Remembering a Great Conscience: The Legacy of Pope John Paul II

The first ever Polish and second longest serving Pope. A Pope who kissed the ground every time he landed somewhere new, inspiring true kindness, humanitarianism, and forgiveness in all, regardless of one’s religious faith. A Pope who was perhaps the strongest conscience of the Christian and secular worlds.With such legacies to his name, there is no doubt that Pope John Paul II made a lasting imprint on the Roman Catholic Church during his 26-year papacy. Few popes of any century have had such an impact. I had the unbelievable opportunity to see the Pope twice during my lifetime in Rome, which were truly amazing experiences which I will always treasure.
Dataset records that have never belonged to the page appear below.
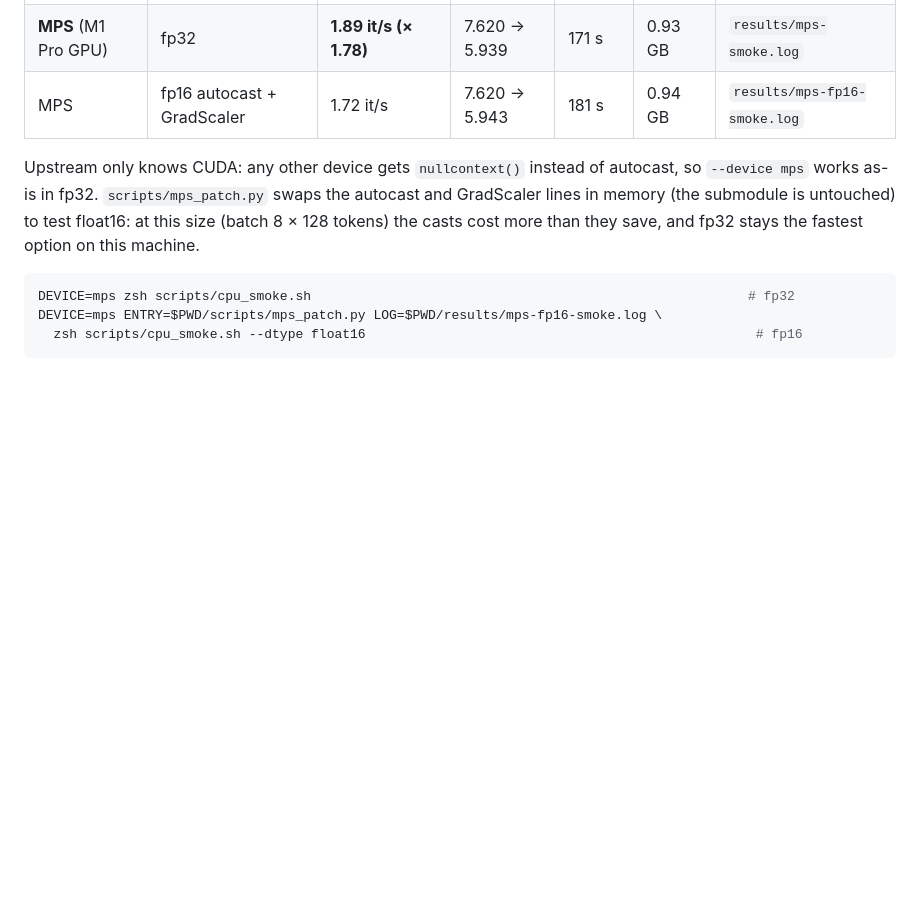
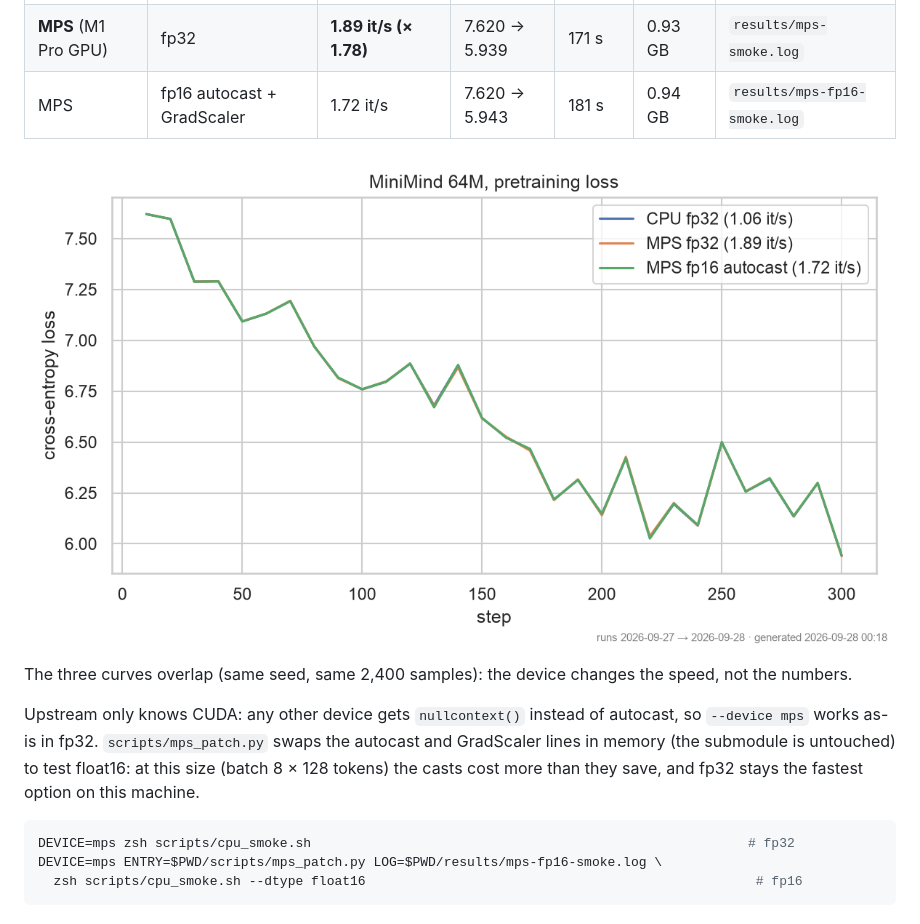
Before and after one commit to jean-treves/minimind-lab, a Markdown page: README.md, the part around the change. GitHub-like rendering; pictures changed too: results/smoke_loss.png (added); blank space fills up the shorter version.

Commit message:
plots: loss curves with matplotlib + seaborn (CPU vs MPS smoke figure)

```diff
--- a/README.md
+++ b/README.md
@@ -24,6 +24,10 @@ Log: `results/cpu-smoke.log` (each line prefixed with a Unix timestamp). Summary
 | CPU (8 cores) | fp32 | 1.06 it/s | 7.620 → 5.941 | 307 s | 2.0 GB | `results/cpu-smoke.log` |
 | **MPS** (M1 Pro GPU) | fp32 | **1.89 it/s (× 1.78)** | 7.620 → 5.939 | 171 s | 0.93 GB | `results/mps-smoke.log` |
 | MPS | fp16 autocast + GradScaler | 1.72 it/s | 7.620 → 5.943 | 181 s | 0.94 GB | `results/mps-fp16-smoke.log` |
+
+![Smoke-test loss on CPU, MPS fp32 and MPS fp16](results/smoke_loss.png)
+
+The three curves overlap (same seed, same 2,400 samples): the device changes the speed, not the numbers.
 
 Upstream only knows CUDA: any other device gets `nullcontext()` instead of autocast, so `--device mps`
 works as-is in fp32. `scripts/mps_patch.py` swaps the autocast and GradScaler lines in memory (the
```
Also changed, not shown: 3 other files.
I may be Catholic, but I have little doubt that John Paul II has been one of the most significant figures of the 20th century. He revolutionized the papacy, championing long-standing church traditions and being the most-traveled pope in history – very much a man of the entire world. A question many of us continue to ask is: What can we learn from this great man? As a spiritual leader and social reformer, John Paul II seized the high moral ground in world affairs and has yet to relinquish it. He was not afraid to oppose the Gulf War, speak against abortion and cloning, and even accuse the Western world of fostering a culture of materialism and death. During his papacy, communism collapsed, and he never failed to emphasize the importance of humane leadership that stressed human rights. Undoubtedly, John Paul II reached a height of moral and political influence in the world, something most world leaders today can only aspire to. As he explained in his best-selling 1994 book, Crossing the Threshold of Hope, “We cannot afford forms of permissiveness that would lead directly to the trampling of human rights, and also to the complete destruction of values which are fundamental not only for the lives of individuals and families, but for society itself.” Like many others, I am not saying that I completely agree with all of John Paul II’s beliefs. At times, his omnipresent papacy has had its downfalls. Many continue to question his opposition to the ordination of women, which he defends as consistent with Church doctrine. Nevertheless, we need to focus on the ideals of love, forgiveness, acceptance, and morality John Paul II possessed and continues to represent. We all – in some way – need to have more of his dignity and integrity.Throughout his time as leader of the world’s Roman Catholics, John Paul II made a point of reaching out to young people, appearing at many events geared especially towards them. For example, in 2004, tens of thousands of young people gave him a sort of “rock star” welcome in Lourdes, France. His message there and throughout his papacy was predictable yet poignant: Life is precious and must be defended from the moment of conception. Likewise, at World Youth Day in 2002, John Paul II told the young people, “You are the salt of the earth …You are the light of the world.” Thus, he encouraged the youth to discover their religious roots and history while deepening their knowledge of the spiritual heritage that has been passed on to them. Most importantly, we can all learn from John Paul’s attempts to reach out to other faiths openly and wholeheartedly, in search of reconciliation after centuries of hostility and suspicion. He traveled to Islamic countries and became the first Pope to set foot in a mosque. As a symbol of religious tolerance, his extreme faith in the good of all people – regardless of religion – took on new and significant meaning after the attacks of September 11, 2001. While we may celebrate different religions and begin to view the Pope’s death as yet another tragic event to cope with as the semester ends, I hope you too can be inspired – and moved – by John Paul II’s unique ability to reach many generations, cultures, and faiths with his message of love. Even with his fairly orthodox views of the Catholic faith, he was still able to reach, touch, and command utmost respect from all of us. Now, the question for us remains. Can we allow ourselves to be open to new ideas, mindsets, and people in this time of chaos and stress? Can we find who we really are and reach out to others in need? I urge you to rise to this challenge and start living the very ideals the Pope embodied during his entire life. Only then will we recognize and fully exemplify the true values of kindness and humanity.